▸ What needs to be done: The number of lines in the records that include "ipynb" is all you should give.

▸ Detected change data:
====

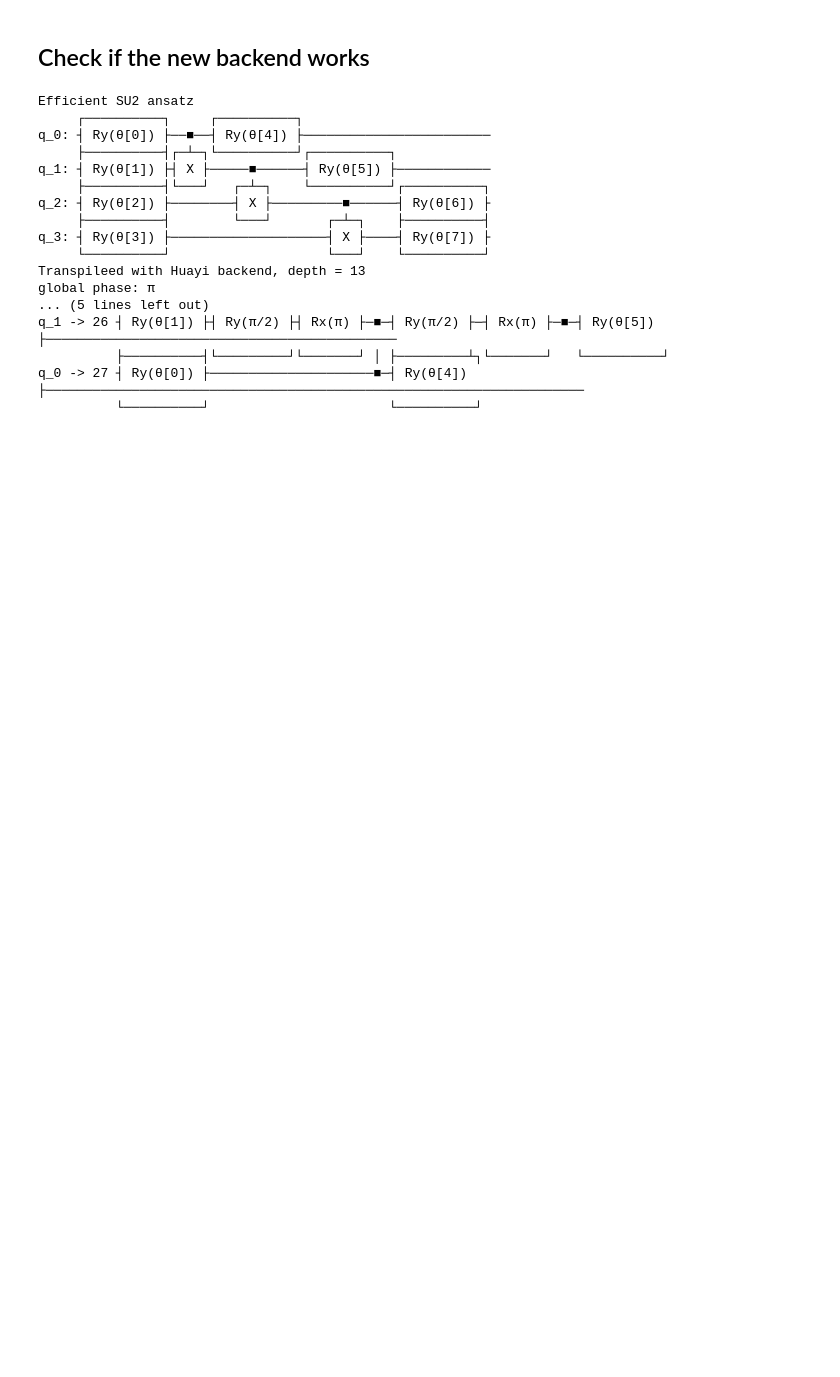
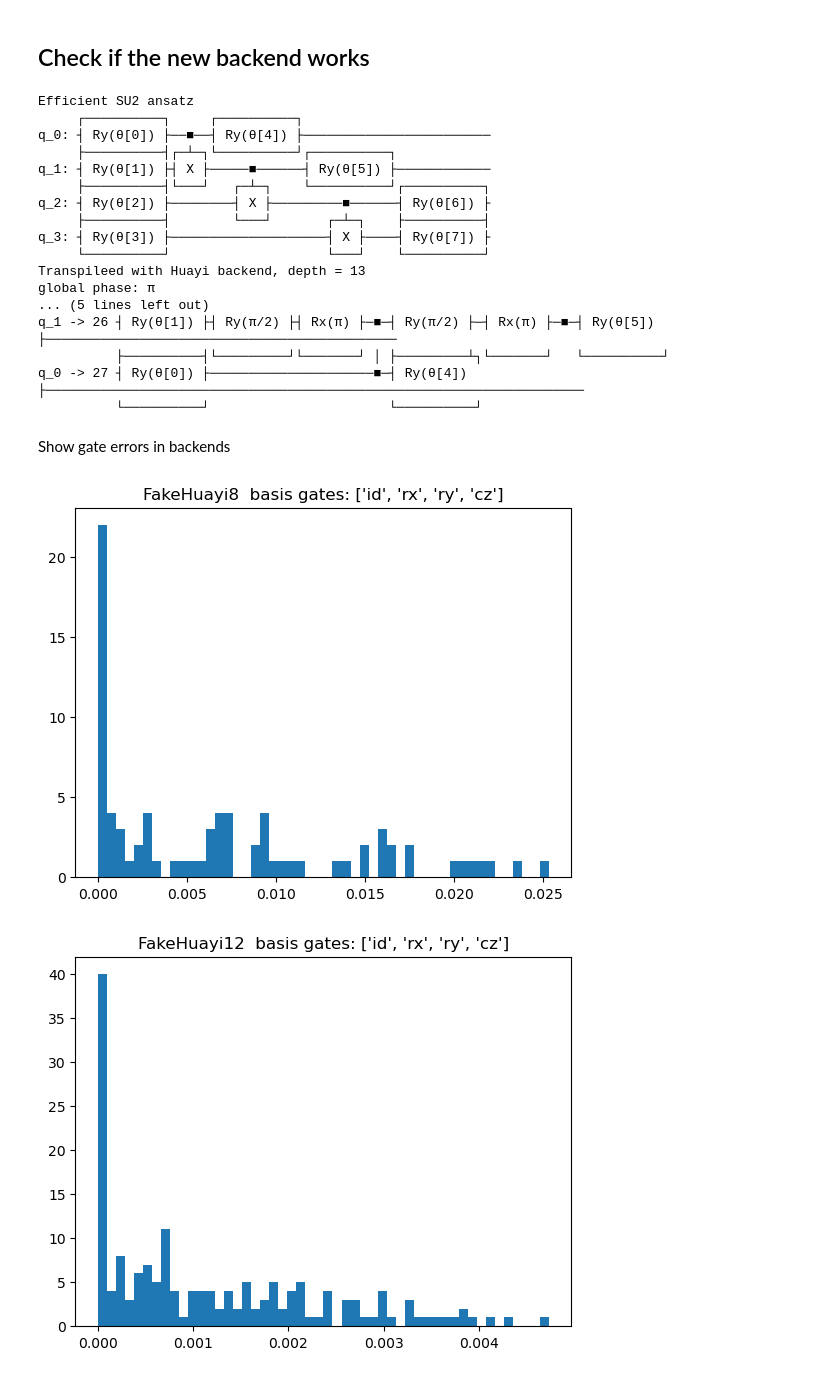
Before and after one commit to coding-xyz/huayi-providers, a Jupyter notebook: test_backends.ipynb, the cells around one changed output. Drawn from its saved outputs; the diff is of its cells as text; code cells hidden in the pictures; blank space fills up the shorter version.

Commit message:
show the gate error distribution

```diff
--- a/test_backends.ipynb
+++ b/test_backends.ipynb
@@ -62,3 +62,32 @@ q_1 -> 26 ┤ Ry(θ[1]) ├┤ Ry(π/2) ├┤ Rx(π) ├─■─┤ Ry(π/2)
           ├──────────┤└─────────┘└───────┘ │ ├─────────┴┐└───────┘   └──────────┘
 q_0 -> 27 ┤ Ry(θ[0]) ├─────────────────────■─┤ Ry(θ[4]) ├─────────────────────────────────────────────────────────────────────
           └──────────┘                       └──────────┘
+# %% [markdown]
+Show gate errors in backends
+# %%
+import pandas as pd
+import matplotlib.pyplot as plt
+
+for n in [8,12,30,32,37]:
+    data = pd.read_csv(f"./data/gates_data_{n}.csv")
+    basis_gates = list(data["gate"].drop_duplicates())
+    plt.hist(data["gate_error"], bins=50)
+    plt.title(f"FakeHuayi{n}  basis gates: {basis_gates}")
+    plt.show()
+
+
+data = pd.read_csv(f"./data/gates_data_32_lower.csv")
+basis_gates = list(data["gate"].drop_duplicates())
+plt.hist(data["gate_error"], bins=50)
+plt.title(f"FakeHuayi{n}  basis gates: {basis_gates}")
+plt.show()
+
+
+data = pd.read_csv(f"./data/gates_data_32_lower_rzz.csv")
+basis_gates = list(data["gate"].drop_duplicates())
+plt.hist(data["gate_error"], bins=50)
+plt.title(f"FakeHuayi{n}  basis gates: {basis_gates}")
+plt.show()
+# %% [output]
+[figure, added]
+[figure, added]
```
Also changed, not shown: parts of 2 cells of this notebook.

====

▸ Result of this exercise: 3